When Father John Ireland and Bishop Thomas Grace, both of St. Paul, MN, consulted Rome, they received the instruction that “the Pope allows the petitioner to join the Grange of Patrons of Husbandry, and be a member thereof, if he finds nothing therein conflicting with his conscience or the creed of the Catholic Church” (p. 218). However, both the tossing of the responsibility back on the individual, and the way it was done (in a private letter, not a formal statement), did not satisfy Bishop Elder.
He told one pastor to forbid his parishioners to join the Grange after he obtained information that they had chaplains, religious services and pagan deities. The fact that many Grange units met in buildings maintained by Masons was also noted with disfavor (pp 219-20). However, he decided to consult his metropolitan, Archbishop Perche of New Orleans, LA. Perche advised against any pastoral letter by Bishop Elder for the entire diocese (p. 220). Moreover, Perche encouraged Catholics of New Orleans to join and support the Grange (p. 222).
Elder wrote to the bishops of Natchitoches, LA, and Little Rock, AR, and received contradictory responses (pp. 223-25).
Since Elder and his metropolitan disagreed, Elder wrote directly to Rome. Pillar notes that “for some strange reason no action was taken on the matter for almost nine months” (May 22,1875) and that action was to ask for much more detailed information on the Grange.(pp 225-26). Pillar found it “difficult to say” what information was sent. As late as 1913-14, Rome was still asking for information (p. 226).
Pillar concludes that with the Catholic population in Mississippi being only 12,400 in a total population of almost one million, Bishop Elder’s action did not cause the decline of the Grange in Mississippi. Other problems within the Grange did (p. 227). Pillar concludes :
“Finally, it is worth noting that the Holy See’s cautious approach to the question of Catholic participation in the Grange contrasts favorably with the stricter policy of Bishop Elder. It was one instance when Rome did not condemn out of hand a movement of which she had reason to be suspicious” (p. 228).
Did the editors and readers of the Journal find his conclusion intriguing?
- Jim Pillar‘s Rural Background
Pillar grew up in St. Casimir’s Parish, St. Paul, MN. It should be noted that the twin cities of St. Paul and Minneapolis, although totaling about a million people during Jim’s youth, were still very rural.
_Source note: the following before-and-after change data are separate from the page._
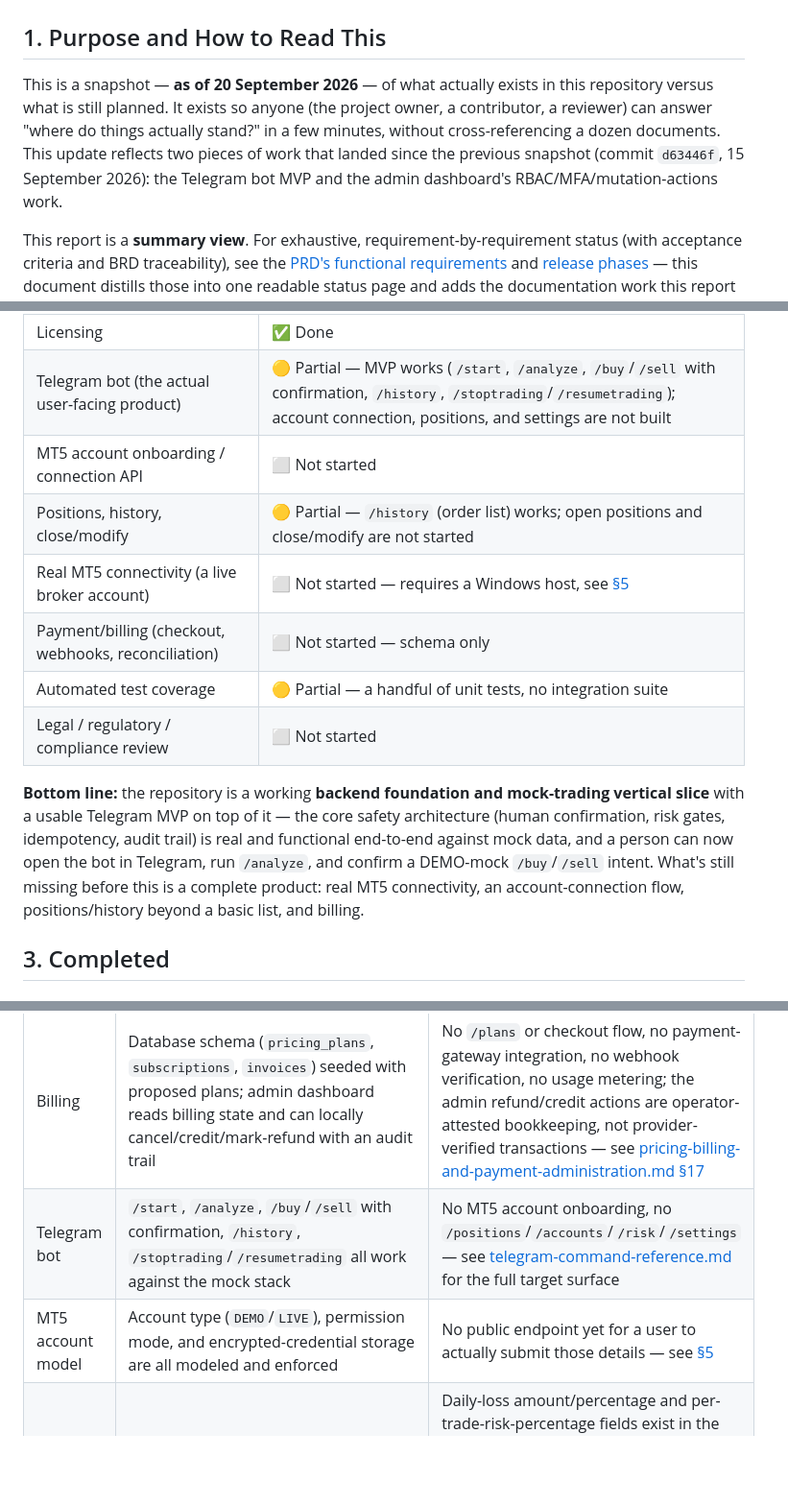
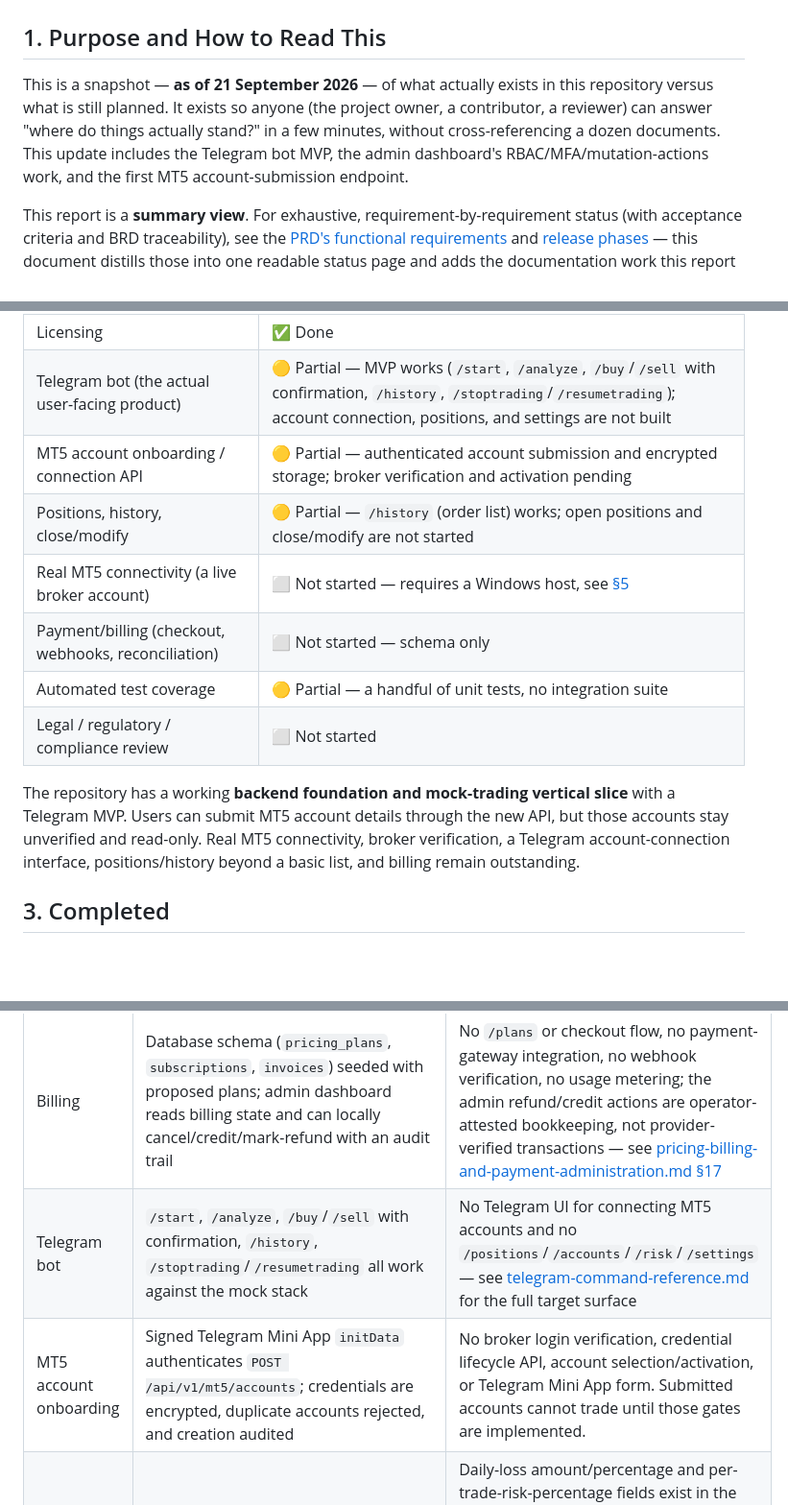
Before and after one commit to kukuhtw/aifrx, a Markdown page: docs/project-status-report.md, 3 parts joined by grey strips. Shown at 96% size. GitHub-like rendering; blank space fills up the shorter version.

Commit message:
feat: update project status report with MT5 account submission details and current progress

```diff
--- a/docs/project-status-report.md
+++ b/docs/project-status-report.md
@@ -2,7 +2,7 @@
 
 ## 1. Purpose and How to Read This
 
-This is a snapshot — **as of 20 September 2026** — of what actually exists in this repository versus what is still planned. It exists so anyone (the project owner, a contributor, a reviewer) can answer "where do things actually stand?" in a few minutes, without cross-referencing a dozen documents. This update reflects two pieces of work that landed since the previous snapshot (commit `d63446f`, 15 September 2026): the Telegram bot MVP and the admin dashboard's RBAC/MFA/mutation-actions work.
+This is a snapshot — **as of 21 September 2026** — of what actually exists in this repository versus what is still planned. It exists so anyone (the project owner, a contributor, a reviewer) can answer "where do things actually stand?" in a few minutes, without cross-referencing a dozen documents. This update includes the Telegram bot MVP, the admin dashboard's RBAC/MFA/mutation-actions work, and the first MT5 account-submission endpoint.
 
 This report is a **summary view**. For exhaustive, requirement-by-requirement status (with acceptance criteria and BRD traceability), see the [PRD's functional requirements](prd.md#7-functional-requirements) and [release phases](prd.md#11-release-phases) — this document distills those into one readable status page and adds the documentation work this report itself is part of.
 
@@ -24,14 +24,14 @@ Status markers used below:
 | Documentation | ✅ Done for the current foundation; grows as features ship |
 | Licensing | ✅ Done |
 | Telegram bot (the actual user-facing product) | 🟡 Partial — MVP works (`/start`, `/analyze`, `/buy`/`/sell` with confirmation, `/history`, `/stoptrading`/`/resumetrading`); account connection, positions, and settings are not built |
-| MT5 account onboarding / connection API | ⬜ Not started |
+| MT5 account onboarding / connection API | 🟡 Partial — authenticated account submission and encrypted storage; broker verification and activation pending |
 | Positions, history, close/modify | 🟡 Partial — `/history` (order list) works; open positions and close/modify are not started |
 | Real MT5 connectivity (a live broker account) | ⬜ Not started — requires a Windows host, see [§5](#5-not-started) |
 | Payment/billing (checkout, webhooks, reconciliation) | ⬜ Not started — schema only |
 | Automated test coverage | 🟡 Partial — a handful of unit tests, no integration suite |
 | Legal / regulatory / compliance review | ⬜ Not started |
 
-**Bottom line:** the repository is a working **backend foundation and mock-trading vertical slice** with a usable Telegram MVP on top of it — the core safety architecture (human confirmation, risk gates, idempotency, audit trail) is real and functional end-to-end against mock data, and a person can now open the bot in Telegram, run `/analyze`, and confirm a DEMO-mock `/buy`/`/sell` intent. What's still missing before this is a complete product: real MT5 connectivity, an account-connection flow, positions/history beyond a basic list, and billing.
+The repository has a working **backend foundation and mock-trading vertical slice** with a Telegram MVP. Users can submit MT5 account details through the new API, but those accounts stay unverified and read-only. Real MT5 connectivity, broker verification, a Telegram account-connection interface, positions/history beyond a basic list, and billing remain outstanding.
 
 ## 3. Completed
 
@@ -108,8 +109,8 @@ This is a real but limited safety net — see [§5](#5-not-started) for what's s
 | Area | What exists | What's missing |
 |---|---|---|
 | Billing | Database schema (`pricing_plans`, `subscriptions`, `invoices`) seeded with proposed plans; admin dashboard reads billing state and can locally cancel/credit/mark-refund with an audit trail | No `/plans` or checkout flow, no payment-gateway integration, no webhook verification, no usage metering; the admin refund/credit actions are operator-attested bookkeeping, not provider-verified transactions — see [pricing-billing-and-payment-administration.md §17](pricing-billing-and-payment-administration.md#17-implementation-phases) |
-| Telegram bot | `/start`, `/analyze`, `/buy`/`/sell` with confirmation, `/history`, `/stoptrading`/`/resumetrading` all work against the mock stack | No MT5 account onboarding, no `/positions`/`/accounts`/`/risk`/`/settings` — see [telegram-command-reference.md](telegram-command-reference.md) for the full target surface |
-| MT5 account model | Account type (`DEMO`/`LIVE`), permission mode, and encrypted-credential storage are all modeled and enforced | No public endpoint yet for a user to actually submit those details — see [§5](#5-not-started) |
+| Telegram bot | `/start`, `/analyze`, `/buy`/`/sell` with confirmation, `/history`, `/stoptrading`/`/resumetrading` all work against the mock stack | No Telegram UI for connecting MT5 accounts and no `/positions`/`/accounts`/`/risk`/`/settings` — see [telegram-command-reference.md](telegram-command-reference.md) for the full target surface |
+| MT5 account onboarding | Signed Telegram Mini App `initData` authenticates `POST /api/v1/mt5/accounts`; credentials are encrypted, duplicate accounts rejected, and creation audited | No broker login verification, credential lifecycle API, account selection/activation, or Telegram Mini App form. Submitted accounts cannot trade until those gates are implemented. |
 | Risk engine | Ownership/permission/lot/slippage/live-gate checks are real | Daily-loss amount/percentage and per-trade-risk-percentage fields exist in the schema but are **not yet wired to authoritative broker equity or deal history** — their presence in the database is not enforcement (explicitly flagged in [risk-controls.md](risk-controls.md)) |
 | Multi-account isolation | A per-account lock exists in the bridge | The bridge doesn't yet route by account to separate terminal processes — one bridge process currently serves whichever single account is logged into its one MT5 terminal (see [windows-vps-deployment.md §5](windows-vps-deployment.md#5-current-code-limitation-one-terminal--one-account)) |
 
```
Also changed, not shown: other parts of docs/project-status-report.md (+3 -2 lines).
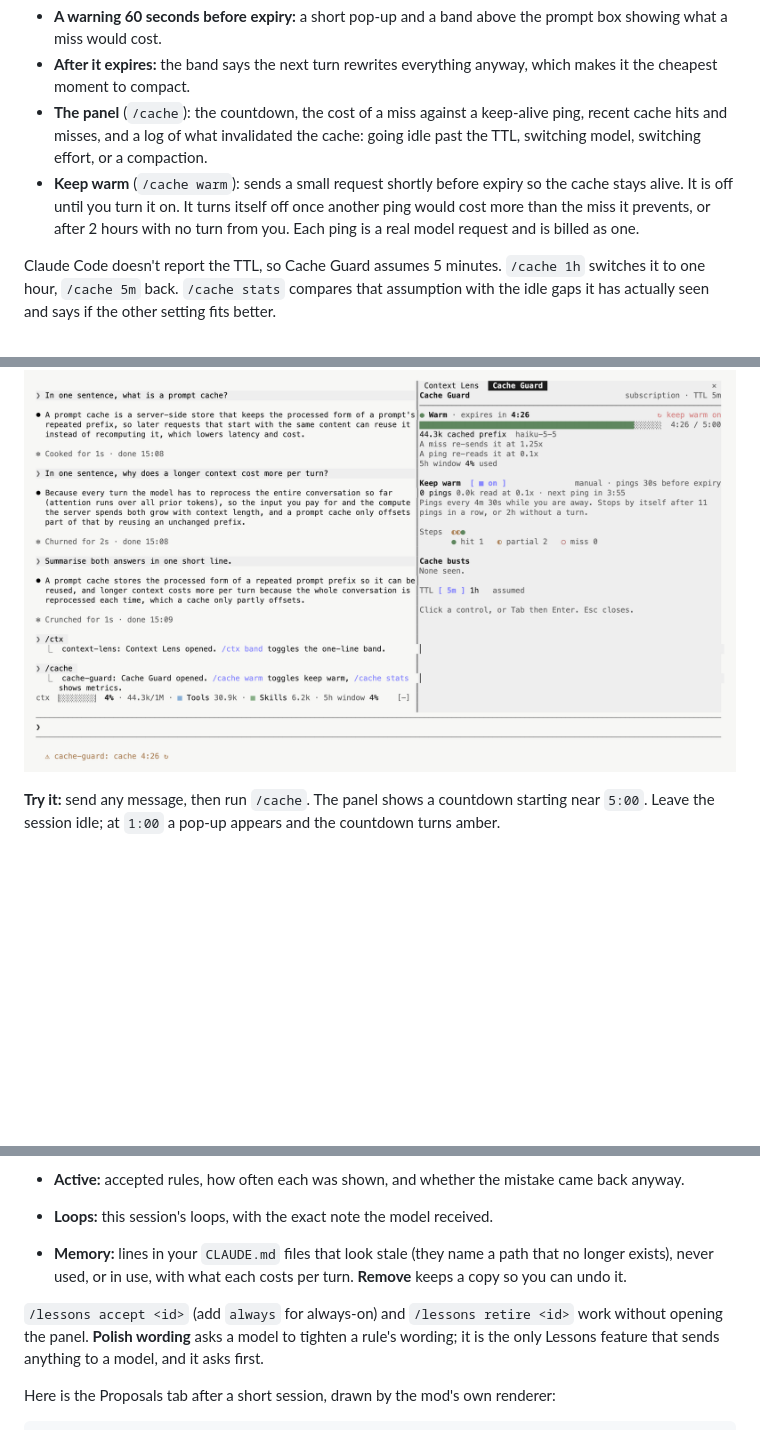
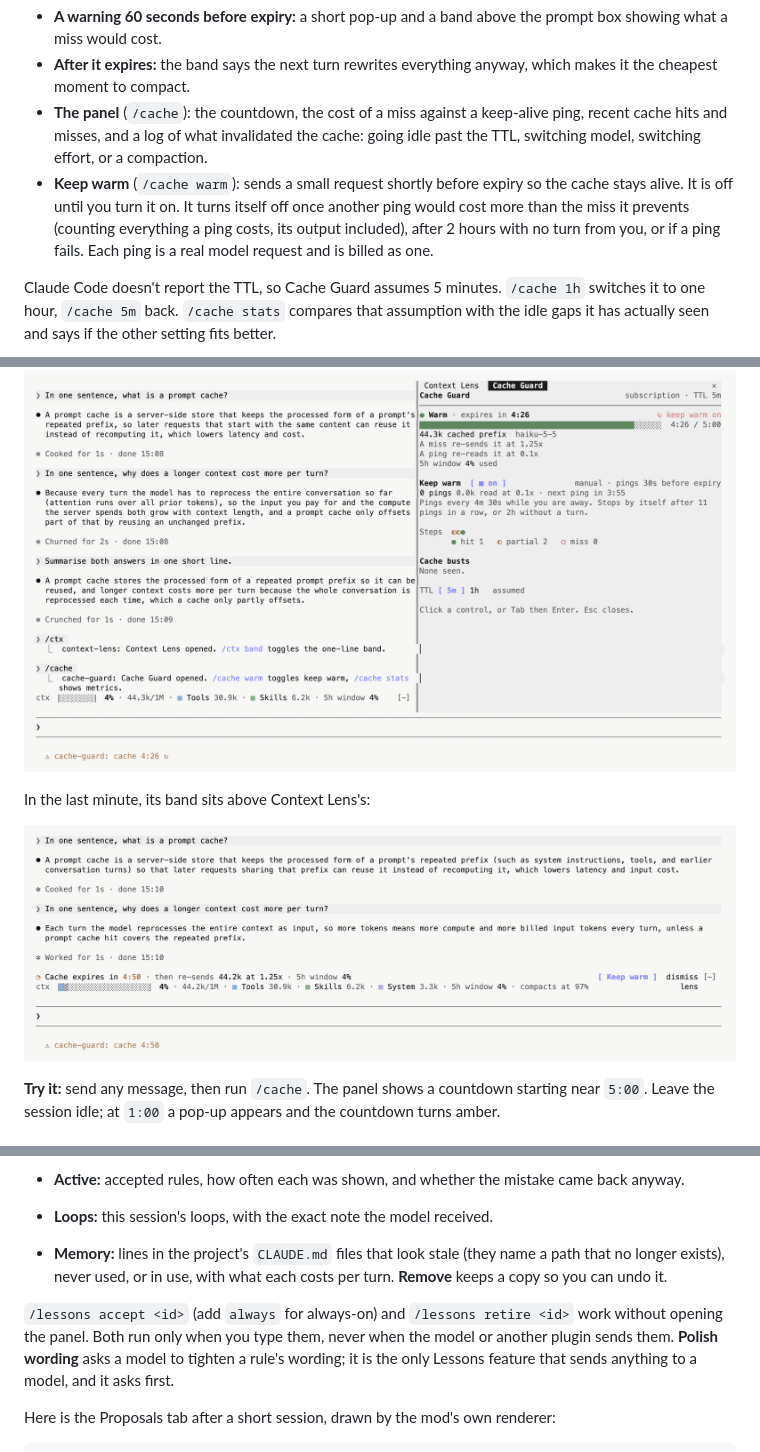
Before and after one commit to Rohitp/claude-mods, a Markdown page: README.md, 3 parts joined by grey strips. GitHub-like rendering; blank space fills up the shorter version.

```diff
--- a/README.md
+++ b/README.md
@@ -68,11 +72,15 @@ Cache Guard counts down to that expiry.
 - **A warning 60 seconds before expiry:** a short pop-up and a band above the prompt box showing what a miss would cost.
 - **After it expires:** the band says the next turn rewrites everything anyway, which makes it the cheapest moment to compact.
 - **The panel** (`/cache`): the countdown, the cost of a miss against a keep-alive ping, recent cache hits and misses, and a log of what invalidated the cache: going idle past the TTL, switching model, switching effort, or a compaction.
-- **Keep warm** (`/cache warm`): sends a small request shortly before expiry so the cache stays alive. It is off until you turn it on. It turns itself off once another ping would cost more than the miss it prevents, or after 2 hours with no turn from you. Each ping is a real model request and is billed as one.
+- **Keep warm** (`/cache warm`): sends a small request shortly before expiry so the cache stays alive. It is off until you turn it on. It turns itself off once another ping would cost more than the miss it prevents (counting everything a ping costs, its output included), after 2 hours with no turn from you, or if a ping fails. Each ping is a real model request and is billed as one.
 
 Claude Code doesn't report the TTL, so Cache Guard assumes 5 minutes. `/cache 1h` switches it to one hour, `/cache 5m` back. `/cache stats` compares that assumption with the idle gaps it has actually seen and says if the other setting fits better.
 
 ![Cache Guard with keep warm on](docs/images/terminal-cache-guard.png)
+
+In the last minute, its band sits above Context Lens's:
+
+![The cache band above the context band](docs/images/terminal-bands.png)
 
 **Try it:** send any message, then run `/cache`. The panel shows a countdown starting near `5:00`. Leave the session idle; at `1:00` a pop-up appears and the countdown turns amber.
 
@@ -102,9 +110,9 @@ A tool call gets at most one note, so overlapping loops don't stack. Set the `li
   **Undo** works until your next message. **Dismiss** hides a proposal for good, in later sessions too.
 - **Active:** accepted rules, how often each was shown, and whether the mistake came back anyway.
 - **Loops:** this session's loops, with the exact note the model received.
-- **Memory:** lines in your `CLAUDE.md` files that look stale (they name a path that no longer exists), never used, or in use, with what each costs per turn. **Remove** keeps a copy so you can undo it.
+- **Memory:** lines in the project's `CLAUDE.md` files that look stale (they name a path that no longer exists), never used, or in use, with what each costs per turn. **Remove** keeps a copy so you can undo it.
 
-`/lessons accept <id>` (add `always` for always-on) and `/lessons retire <id>` work without opening the panel. **Polish wording** asks a model to tighten a rule's wording; it is the only Lessons feature that sends anything to a model, and it asks first.
+`/lessons accept <id>` (add `always` for always-on) and `/lessons retire <id>` work without opening the panel. Both run only when you type them, never when the model or another plugin sends them. **Polish wording** asks a model to tighten a rule's wording; it is the only Lessons feature that sends anything to a model, and it asks first.
 
 Here is the Proposals tab after a short session, drawn by the mod's own renderer:
 
```
Also changed, not shown: other parts of README.md (+10 -5 lines), docs/images/desktop-cache-guard.jpg (deleted), docs/images/desktop-context-lens-panel.png (added), docs/images/desktop-context-lens.jpg (deleted), 8 other files.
The social media of newspapers, radio and tv even today give daily crop reports from early spring through late autumn, unusual for a large metropolitan area.
These crop reports reflect the reality that a high percentage of the Twin Cities residents are retired farmers, resort operators, and park wardens. Minnesota is not known for nothing as the Land of Ten Thousand Lakes. Many families spend much time each summer on the lakes.
St. Casimir’s Parish, each year on the first Sunday of October, has a Harvest Festival. Outside of Minnesota, urban areas are not that conscious of harvest time.
Garrison Keillor, the famed mid-west comedian and philosopher, entitled his small town in Minnesota as Lake Wobegon.
As Oblates continue to minister in Minnesota and other rural areas, we are becoming more concerned than ever before, about our environment, especially pure water and fertile soil. May Jim Pillar‘s article on the Grange remind us of the importance of ministry in agricultural regions. Check out the Grange for its crucial role in building community in rural and small town areas.
(Editor’s Note: We regret to report that Fr. Pillar passed away on December 19, 2020)